# Task goal:
A faithful copy of the data is the goal; set it down exactly, without the images.

═════ Data section ═════

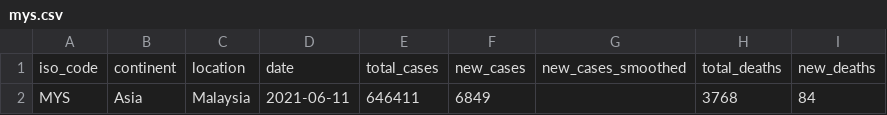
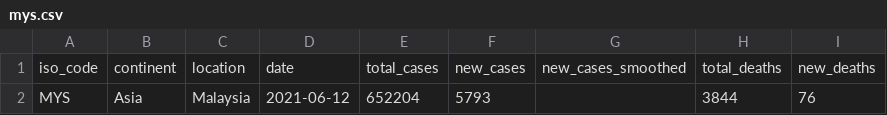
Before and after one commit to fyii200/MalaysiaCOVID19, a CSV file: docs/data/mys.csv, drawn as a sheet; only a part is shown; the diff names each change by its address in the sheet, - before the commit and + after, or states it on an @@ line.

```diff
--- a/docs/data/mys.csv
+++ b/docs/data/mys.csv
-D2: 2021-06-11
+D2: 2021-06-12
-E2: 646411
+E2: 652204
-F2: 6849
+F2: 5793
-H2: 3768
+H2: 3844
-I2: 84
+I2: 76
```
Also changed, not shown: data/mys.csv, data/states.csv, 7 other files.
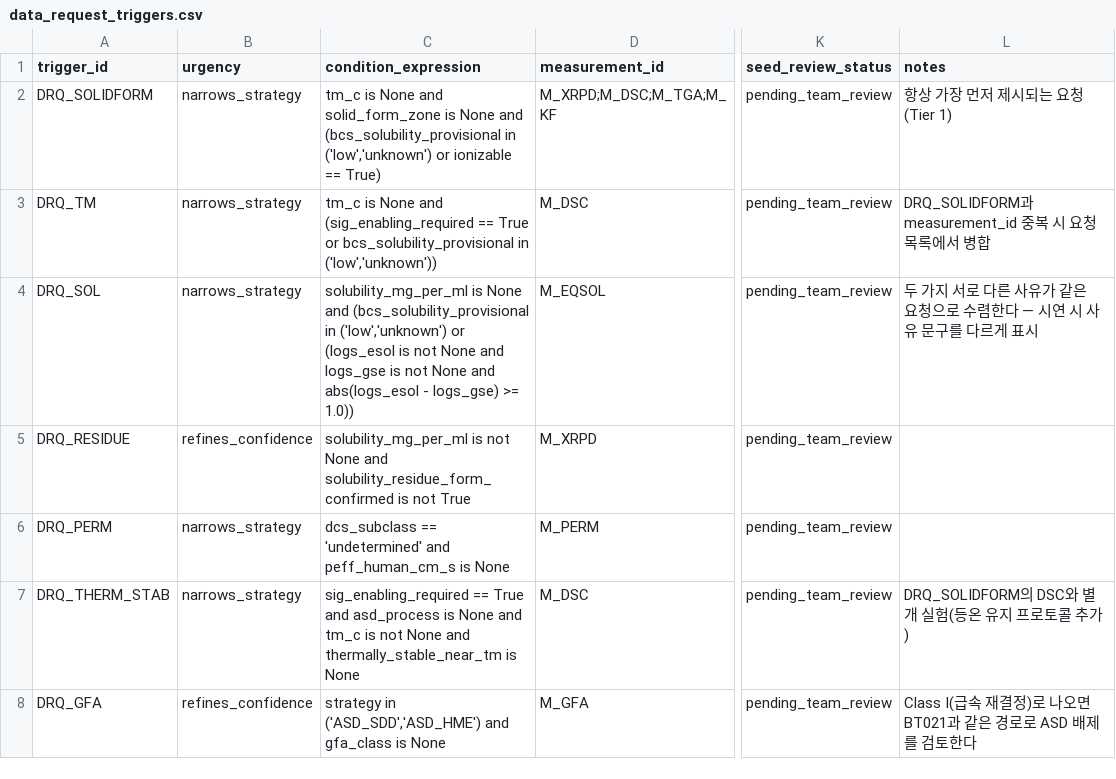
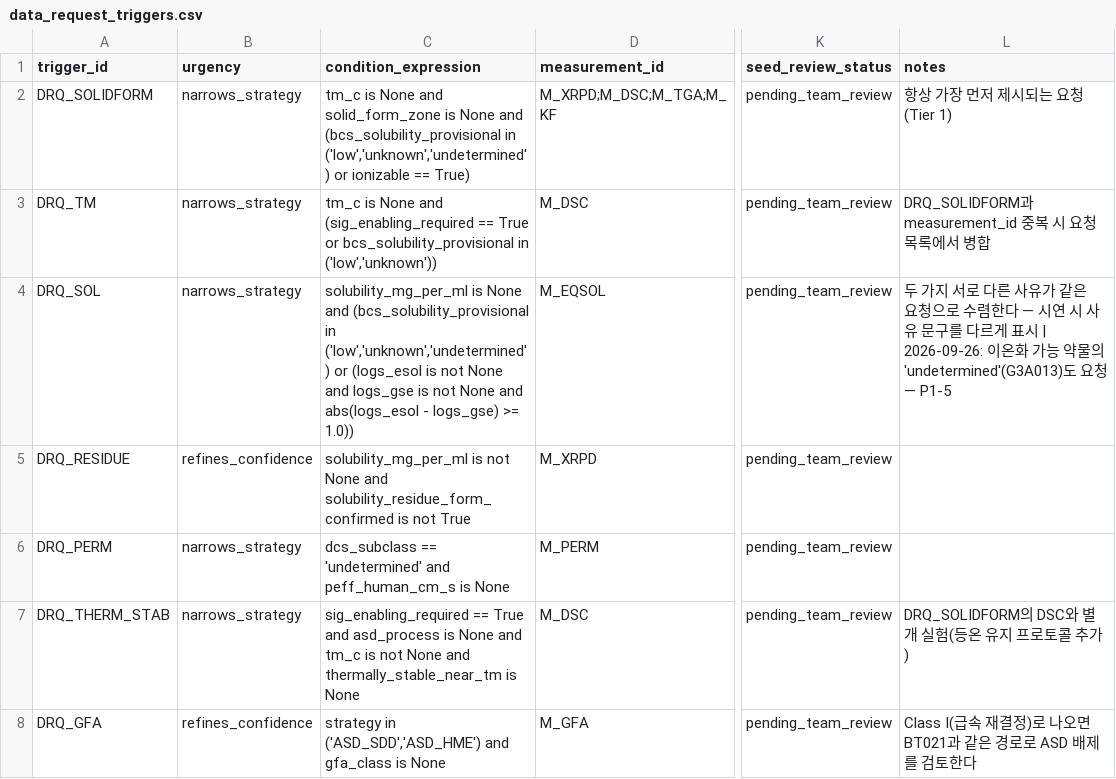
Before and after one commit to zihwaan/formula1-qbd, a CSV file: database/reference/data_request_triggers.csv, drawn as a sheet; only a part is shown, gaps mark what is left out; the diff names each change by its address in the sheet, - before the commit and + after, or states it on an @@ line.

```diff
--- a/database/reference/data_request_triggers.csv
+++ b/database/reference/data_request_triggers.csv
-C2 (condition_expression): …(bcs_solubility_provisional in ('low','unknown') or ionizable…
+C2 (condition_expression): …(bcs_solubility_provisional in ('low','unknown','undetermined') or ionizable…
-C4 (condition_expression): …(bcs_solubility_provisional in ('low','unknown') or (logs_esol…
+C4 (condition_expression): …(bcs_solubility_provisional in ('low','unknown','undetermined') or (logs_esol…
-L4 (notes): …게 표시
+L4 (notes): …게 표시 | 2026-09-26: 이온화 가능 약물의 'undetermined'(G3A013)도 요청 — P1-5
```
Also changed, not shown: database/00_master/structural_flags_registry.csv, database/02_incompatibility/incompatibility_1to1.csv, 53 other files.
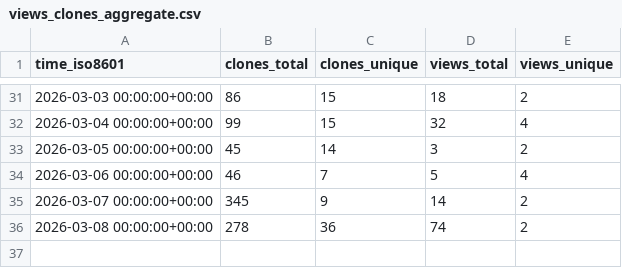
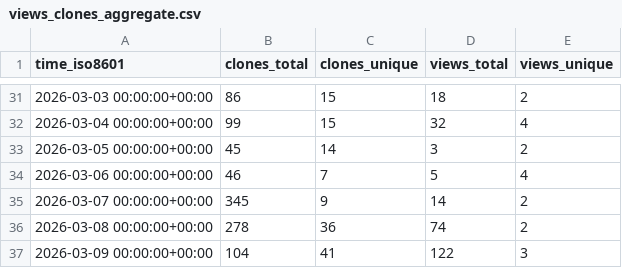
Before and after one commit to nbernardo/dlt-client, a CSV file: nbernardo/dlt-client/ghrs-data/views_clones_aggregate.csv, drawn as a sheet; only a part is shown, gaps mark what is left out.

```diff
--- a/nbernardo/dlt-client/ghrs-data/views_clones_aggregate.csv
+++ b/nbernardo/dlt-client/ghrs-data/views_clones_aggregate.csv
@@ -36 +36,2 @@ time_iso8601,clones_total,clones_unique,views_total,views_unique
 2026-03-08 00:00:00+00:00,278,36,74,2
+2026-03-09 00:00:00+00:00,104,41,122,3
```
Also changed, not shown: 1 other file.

═════

# Answer to the exercise:
Before and after one commit to fyii200/MalaysiaCOVID19, a CSV file: docs/data/mys.csv, drawn as a sheet; only a part is shown; the diff names each change by its address in the sheet, - before the commit and + after, or states it on an @@ line.

```diff
--- a/docs/data/mys.csv
+++ b/docs/data/mys.csv
-D2: 2021-06-11
+D2: 2021-06-12
-E2: 646411
+E2: 652204
-F2: 6849
+F2: 5793
-H2: 3768
+H2: 3844
-I2: 84
+I2: 76
```
Also changed, not shown: data/mys.csv, data/states.csv, 7 other files.
Before and after one commit to zihwaan/formula1-qbd, a CSV file: database/reference/data_request_triggers.csv, drawn as a sheet; only a part is shown, gaps mark what is left out; the diff names each change by its address in the sheet, - before the commit and + after, or states it on an @@ line.

```diff
--- a/database/reference/data_request_triggers.csv
+++ b/database/reference/data_request_triggers.csv
-C2 (condition_expression): …(bcs_solubility_provisional in ('low','unknown') or ionizable…
+C2 (condition_expression): …(bcs_solubility_provisional in ('low','unknown','undetermined') or ionizable…
-C4 (condition_expression): …(bcs_solubility_provisional in ('low','unknown') or (logs_esol…
+C4 (condition_expression): …(bcs_solubility_provisional in ('low','unknown','undetermined') or (logs_esol…
-L4 (notes): …게 표시
+L4 (notes): …게 표시 | 2026-09-26: 이온화 가능 약물의 'undetermined'(G3A013)도 요청 — P1-5
```
Also changed, not shown: database/00_master/structural_flags_registry.csv, database/02_incompatibility/incompatibility_1to1.csv, 53 other files.
Before and after one commit to nbernardo/dlt-client, a CSV file: nbernardo/dlt-client/ghrs-data/views_clones_aggregate.csv, drawn as a sheet; only a part is shown, gaps mark what is left out.

```diff
--- a/nbernardo/dlt-client/ghrs-data/views_clones_aggregate.csv
+++ b/nbernardo/dlt-client/ghrs-data/views_clones_aggregate.csv
@@ -36 +36,2 @@ time_iso8601,clones_total,clones_unique,views_total,views_unique
 2026-03-08 00:00:00+00:00,278,36,74,2
+2026-03-09 00:00:00+00:00,104,41,122,3
```
Also changed, not shown: 1 other file.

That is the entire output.